We just finished a video on how to control Canada thistle using the Green Shoots foam herbicide system (link). The video shows how our small foam herbicide dispenser creates a thick foam herbicide that sticks well to leaves and green stems. In the video we use the small foam herbicide dispenser and physically wipe small amounts of foam to the leaves and green stem.
We are using glyphosate herbicide with the wiping technique. The label that accompanies the herbicide you use should explain more about herbicide wiping. Many labels recommend a
33% to 100% solution for use with wiping. However, you can use a less concentrated herbicide solution than that. We are using a 10% concentration in this video.

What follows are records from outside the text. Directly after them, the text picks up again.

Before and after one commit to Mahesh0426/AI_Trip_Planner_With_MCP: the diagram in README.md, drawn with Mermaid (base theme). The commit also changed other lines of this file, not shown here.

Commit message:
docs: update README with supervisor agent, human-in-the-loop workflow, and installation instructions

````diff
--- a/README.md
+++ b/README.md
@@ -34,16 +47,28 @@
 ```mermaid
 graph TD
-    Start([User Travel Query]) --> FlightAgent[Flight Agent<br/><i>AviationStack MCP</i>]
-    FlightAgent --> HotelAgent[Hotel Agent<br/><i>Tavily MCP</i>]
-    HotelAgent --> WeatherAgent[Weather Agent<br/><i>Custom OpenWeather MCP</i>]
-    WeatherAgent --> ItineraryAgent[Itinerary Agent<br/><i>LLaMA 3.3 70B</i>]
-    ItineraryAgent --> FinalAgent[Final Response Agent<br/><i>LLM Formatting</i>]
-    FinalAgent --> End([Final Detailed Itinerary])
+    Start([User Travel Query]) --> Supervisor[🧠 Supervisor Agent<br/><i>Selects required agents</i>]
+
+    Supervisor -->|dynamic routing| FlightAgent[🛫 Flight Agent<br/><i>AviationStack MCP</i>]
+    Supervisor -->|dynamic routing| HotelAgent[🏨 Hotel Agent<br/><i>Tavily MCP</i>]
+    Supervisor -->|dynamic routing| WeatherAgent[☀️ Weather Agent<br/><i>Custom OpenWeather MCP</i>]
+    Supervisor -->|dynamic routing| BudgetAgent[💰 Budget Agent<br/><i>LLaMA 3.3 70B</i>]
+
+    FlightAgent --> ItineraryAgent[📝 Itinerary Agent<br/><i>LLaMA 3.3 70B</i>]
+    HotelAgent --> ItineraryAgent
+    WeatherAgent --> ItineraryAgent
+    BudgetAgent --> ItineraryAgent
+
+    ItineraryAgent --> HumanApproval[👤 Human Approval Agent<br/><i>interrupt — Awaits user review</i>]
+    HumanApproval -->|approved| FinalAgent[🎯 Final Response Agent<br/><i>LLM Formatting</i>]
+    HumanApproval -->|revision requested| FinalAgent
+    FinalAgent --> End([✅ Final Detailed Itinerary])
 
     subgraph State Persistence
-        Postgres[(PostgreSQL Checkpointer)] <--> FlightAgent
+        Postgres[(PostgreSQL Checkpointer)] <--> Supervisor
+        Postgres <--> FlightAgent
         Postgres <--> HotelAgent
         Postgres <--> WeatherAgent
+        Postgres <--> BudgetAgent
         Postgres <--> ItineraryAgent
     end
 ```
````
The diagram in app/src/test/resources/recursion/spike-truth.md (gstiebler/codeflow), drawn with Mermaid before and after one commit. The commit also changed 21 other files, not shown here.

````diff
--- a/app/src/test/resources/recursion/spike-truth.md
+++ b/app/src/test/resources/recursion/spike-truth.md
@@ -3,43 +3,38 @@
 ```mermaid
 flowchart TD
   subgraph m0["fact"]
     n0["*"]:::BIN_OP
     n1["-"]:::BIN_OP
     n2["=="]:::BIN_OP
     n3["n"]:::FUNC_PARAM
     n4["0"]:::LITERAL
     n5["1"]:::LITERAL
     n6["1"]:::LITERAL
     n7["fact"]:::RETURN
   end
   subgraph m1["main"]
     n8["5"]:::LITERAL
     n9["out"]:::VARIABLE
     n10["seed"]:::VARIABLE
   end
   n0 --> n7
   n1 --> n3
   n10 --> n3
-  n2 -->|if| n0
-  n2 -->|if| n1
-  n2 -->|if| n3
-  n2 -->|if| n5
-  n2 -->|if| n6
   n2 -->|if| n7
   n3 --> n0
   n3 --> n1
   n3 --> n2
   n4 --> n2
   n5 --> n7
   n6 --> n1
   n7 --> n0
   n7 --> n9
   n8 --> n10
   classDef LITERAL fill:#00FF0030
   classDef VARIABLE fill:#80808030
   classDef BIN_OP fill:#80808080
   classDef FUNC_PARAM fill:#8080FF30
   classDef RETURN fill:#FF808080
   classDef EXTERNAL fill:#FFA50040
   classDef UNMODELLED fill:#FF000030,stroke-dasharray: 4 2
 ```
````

Background on Canada Thistle – Canada thistle (Cirsium arvense) is an invasive thistle in North America and is identified as a noxious weed in many states. It is an exotic or non-native species brought to North America from Europe (not Canada!) possibly as early as the 1600s. Since that time, Canada thistle has invaded prairies and grasslands, especially in the Midwest, Great Plains, and southern Canada. It out-competes desirable, native species like grasses and wildflowers. In this way, Canada thistle degrades wildlife habitat and reduces ecological diversity.
Canada thistle has rhizomes (underground stems) that grow laterally and up to a depth of about 3.5 feet. New shoots develop from the rhizome and thus a stand of Canada thistle might orginate from one rhizome.
Other common names include: Californian thistle, Canadian thistle, creeping thistle, field thistle, corn thistle, perennial thistle, field thistle. For more information on Canada Thistle, visit the United States Department of Agriculture National Agricultural Library (link).